“It has given me a wider vision of the world,” says the artist and film director Hazem Alhamwi of his own exile in Berlin. “Maybe it’s more painful, but it’s more real. It is training for how to change pain into creative energy. Since 2014 I have been painting a collection I call ‘Homeland in the Imagination’. It might be our destiny to have Syria only in our imagination.”

Alhamwi is best known for “From My Syrian Room,” a documentary in which, through art and conversation, he attempts to understand how Syrians have learned to live with the distress and anxiety caused by war. It was while editing the film in France in 2013 that he realized he could not return to Syria, he said.

“I feel tired,” he told Arab News. “I feel as if I have one leg here — where I have to integrate, and want to — and the other leg in Syria, where I cannot stop being interested in what is happening. My family, my friends and my memories are still there. On the other hand, I feel like I am discovering another kind of violence, moving from living under a military dictatorship to the dictatorship of money. It’s a smooth violence written on smooth paper and put into a clean envelope. I feel myself in the stomach of the capitalist machine.”

For many exiled Syrian artists, their work is an expression of grief; a way to portray an overwhelming sense of loss. For others, those expressions are more subtle.

“We watch so many lies on TV, that it looks like art could be the only honest witness to modern times,” said Alhamwi, whose next film, produced by Zeina Zahreddine and Florian Schewe, will examine issues of identity. “Even many people’s facial expressions are not real. But good art is not only a mirror of the artist, but also of the spirit of the time they live in; or it’s at least the result of this reaction (of) the artist (to) the era.
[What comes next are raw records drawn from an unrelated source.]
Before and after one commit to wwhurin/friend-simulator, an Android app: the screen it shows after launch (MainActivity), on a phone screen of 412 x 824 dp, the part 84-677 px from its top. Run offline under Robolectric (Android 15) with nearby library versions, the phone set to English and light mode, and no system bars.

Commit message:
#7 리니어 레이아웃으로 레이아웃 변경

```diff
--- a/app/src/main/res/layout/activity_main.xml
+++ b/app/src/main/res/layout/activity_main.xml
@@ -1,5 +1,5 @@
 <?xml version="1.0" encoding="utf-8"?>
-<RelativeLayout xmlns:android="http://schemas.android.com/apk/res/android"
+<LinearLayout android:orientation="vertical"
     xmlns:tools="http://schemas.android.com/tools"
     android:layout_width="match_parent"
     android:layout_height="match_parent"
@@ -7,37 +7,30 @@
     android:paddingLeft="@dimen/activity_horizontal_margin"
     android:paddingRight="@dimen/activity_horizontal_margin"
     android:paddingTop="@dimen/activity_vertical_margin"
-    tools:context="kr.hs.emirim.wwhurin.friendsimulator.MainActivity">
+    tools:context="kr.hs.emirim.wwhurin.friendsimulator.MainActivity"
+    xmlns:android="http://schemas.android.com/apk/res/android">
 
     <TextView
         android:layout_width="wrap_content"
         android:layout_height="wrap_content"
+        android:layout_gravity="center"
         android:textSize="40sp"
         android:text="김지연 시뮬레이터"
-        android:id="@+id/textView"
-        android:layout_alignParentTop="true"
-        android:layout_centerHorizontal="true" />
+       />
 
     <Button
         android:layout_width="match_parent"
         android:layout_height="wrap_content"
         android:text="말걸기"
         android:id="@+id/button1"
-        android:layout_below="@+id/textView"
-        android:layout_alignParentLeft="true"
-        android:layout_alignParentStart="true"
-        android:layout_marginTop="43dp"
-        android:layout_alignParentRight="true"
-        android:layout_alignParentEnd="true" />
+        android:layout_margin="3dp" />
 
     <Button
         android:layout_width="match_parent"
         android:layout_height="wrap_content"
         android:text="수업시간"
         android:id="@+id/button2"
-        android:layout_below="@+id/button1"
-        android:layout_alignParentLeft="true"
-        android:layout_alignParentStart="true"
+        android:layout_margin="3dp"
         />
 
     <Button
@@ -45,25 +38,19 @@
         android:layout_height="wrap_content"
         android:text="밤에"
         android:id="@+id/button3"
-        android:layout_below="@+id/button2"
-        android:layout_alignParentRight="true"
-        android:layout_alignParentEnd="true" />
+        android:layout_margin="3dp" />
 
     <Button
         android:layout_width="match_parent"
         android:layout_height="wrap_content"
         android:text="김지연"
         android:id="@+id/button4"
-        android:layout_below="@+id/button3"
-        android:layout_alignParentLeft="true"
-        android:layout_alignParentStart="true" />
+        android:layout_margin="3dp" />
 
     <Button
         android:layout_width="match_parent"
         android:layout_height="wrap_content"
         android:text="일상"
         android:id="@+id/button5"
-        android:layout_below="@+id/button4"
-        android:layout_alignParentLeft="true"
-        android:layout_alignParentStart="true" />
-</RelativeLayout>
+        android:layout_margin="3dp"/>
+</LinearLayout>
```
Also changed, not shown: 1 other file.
“Art always tries to get people to pay more attention and not to repeat the same mistakes, but to learn from them instead. In wars, where the feelings of people are ignored and all the focus is on weapons, killing, fire and iron, art protects people’s real memory, away from any agenda or propaganda. It is this complicated memory that reflects the events, the emotions and the point of view of the artist. That is why art is needed in war as a special documentation. To tell the stories of people who didn’t get involved, because of position or fate,” he continued. “Art is a way for artists to survive in a world controlled by violence.”